__What this task involves__.
Could the data below be retyped exactly, without its pictures?

######

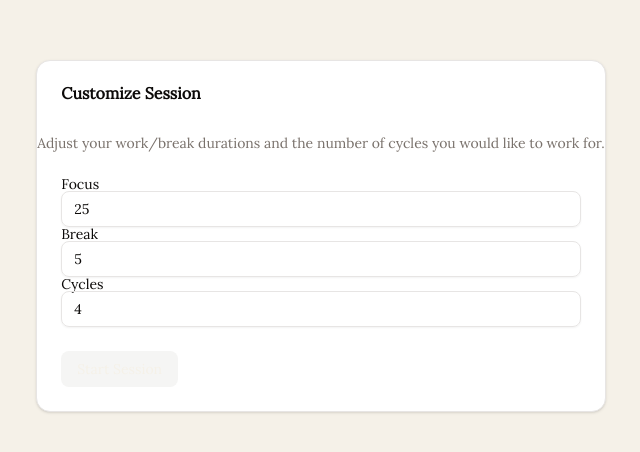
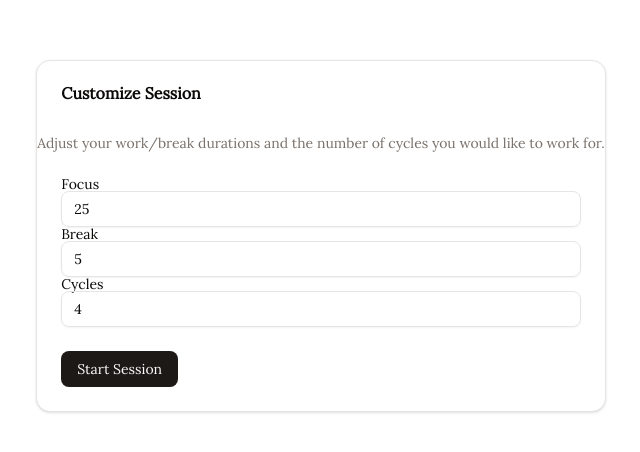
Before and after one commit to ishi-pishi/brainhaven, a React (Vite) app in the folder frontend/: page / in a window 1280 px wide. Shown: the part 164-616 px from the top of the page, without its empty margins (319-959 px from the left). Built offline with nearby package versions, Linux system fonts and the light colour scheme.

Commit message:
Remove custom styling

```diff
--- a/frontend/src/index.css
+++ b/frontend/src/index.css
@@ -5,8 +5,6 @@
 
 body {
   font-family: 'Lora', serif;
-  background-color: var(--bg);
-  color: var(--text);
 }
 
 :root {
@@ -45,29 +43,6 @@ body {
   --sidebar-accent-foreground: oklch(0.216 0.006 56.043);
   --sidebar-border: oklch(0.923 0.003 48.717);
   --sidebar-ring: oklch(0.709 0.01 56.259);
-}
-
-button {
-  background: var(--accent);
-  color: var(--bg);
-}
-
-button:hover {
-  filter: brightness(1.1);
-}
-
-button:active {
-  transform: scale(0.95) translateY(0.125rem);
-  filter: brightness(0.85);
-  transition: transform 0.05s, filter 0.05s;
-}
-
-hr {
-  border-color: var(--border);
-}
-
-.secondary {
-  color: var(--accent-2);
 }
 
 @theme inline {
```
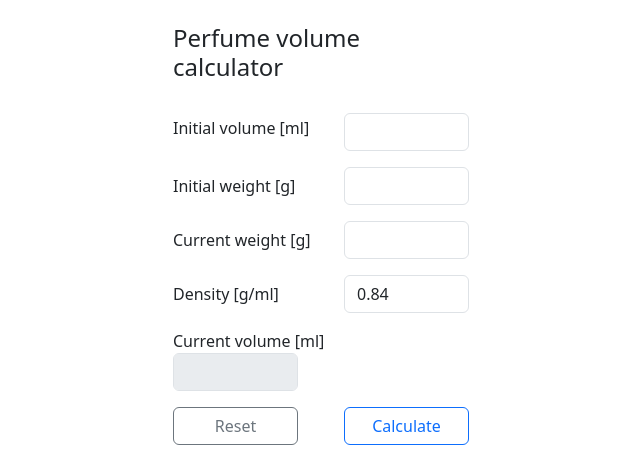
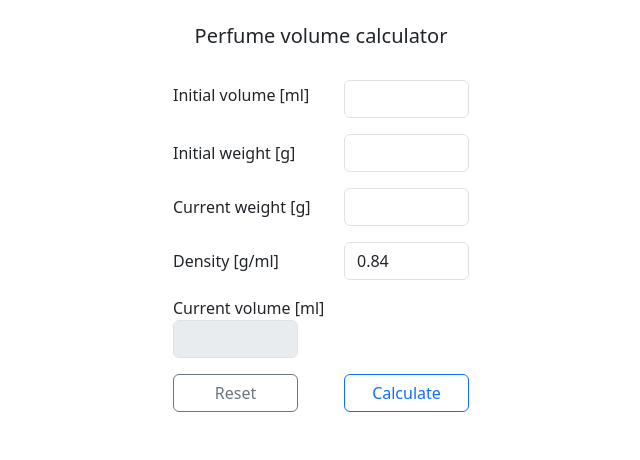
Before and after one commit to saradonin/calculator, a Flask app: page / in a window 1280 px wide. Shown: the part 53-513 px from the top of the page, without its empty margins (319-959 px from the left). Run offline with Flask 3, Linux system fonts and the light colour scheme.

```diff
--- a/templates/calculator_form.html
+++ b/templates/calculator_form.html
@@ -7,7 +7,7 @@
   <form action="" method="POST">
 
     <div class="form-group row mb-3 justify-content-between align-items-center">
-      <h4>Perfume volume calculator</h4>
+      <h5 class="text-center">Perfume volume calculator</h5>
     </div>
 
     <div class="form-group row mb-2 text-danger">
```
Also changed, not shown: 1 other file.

######

__Task response__.
Before and after one commit to ishi-pishi/brainhaven, a React (Vite) app in the folder frontend/: page / in a window 1280 px wide. Shown: the part 164-616 px from the top of the page, without its empty margins (319-959 px from the left). Built offline with nearby package versions, Linux system fonts and the light colour scheme.

Commit message:
Remove custom styling

```diff
--- a/frontend/src/index.css
+++ b/frontend/src/index.css
@@ -5,8 +5,6 @@
 
 body {
   font-family: 'Lora', serif;
-  background-color: var(--bg);
-  color: var(--text);
 }
 
 :root {
@@ -45,29 +43,6 @@ body {
   --sidebar-accent-foreground: oklch(0.216 0.006 56.043);
   --sidebar-border: oklch(0.923 0.003 48.717);
   --sidebar-ring: oklch(0.709 0.01 56.259);
-}
-
-button {
-  background: var(--accent);
-  color: var(--bg);
-}
-
-button:hover {
-  filter: brightness(1.1);
-}
-
-button:active {
-  transform: scale(0.95) translateY(0.125rem);
-  filter: brightness(0.85);
-  transition: transform 0.05s, filter 0.05s;
-}
-
-hr {
-  border-color: var(--border);
-}
-
-.secondary {
-  color: var(--accent-2);
 }
 
 @theme inline {
```
Before and after one commit to saradonin/calculator, a Flask app: page / in a window 1280 px wide. Shown: the part 53-513 px from the top of the page, without its empty margins (319-959 px from the left). Run offline with Flask 3, Linux system fonts and the light colour scheme.

```diff
--- a/templates/calculator_form.html
+++ b/templates/calculator_form.html
@@ -7,7 +7,7 @@
   <form action="" method="POST">
 
     <div class="form-group row mb-3 justify-content-between align-items-center">
-      <h4>Perfume volume calculator</h4>
+      <h5 class="text-center">Perfume volume calculator</h5>
     </div>
 
     <div class="form-group row mb-2 text-danger">
```
Also changed, not shown: 1 other file.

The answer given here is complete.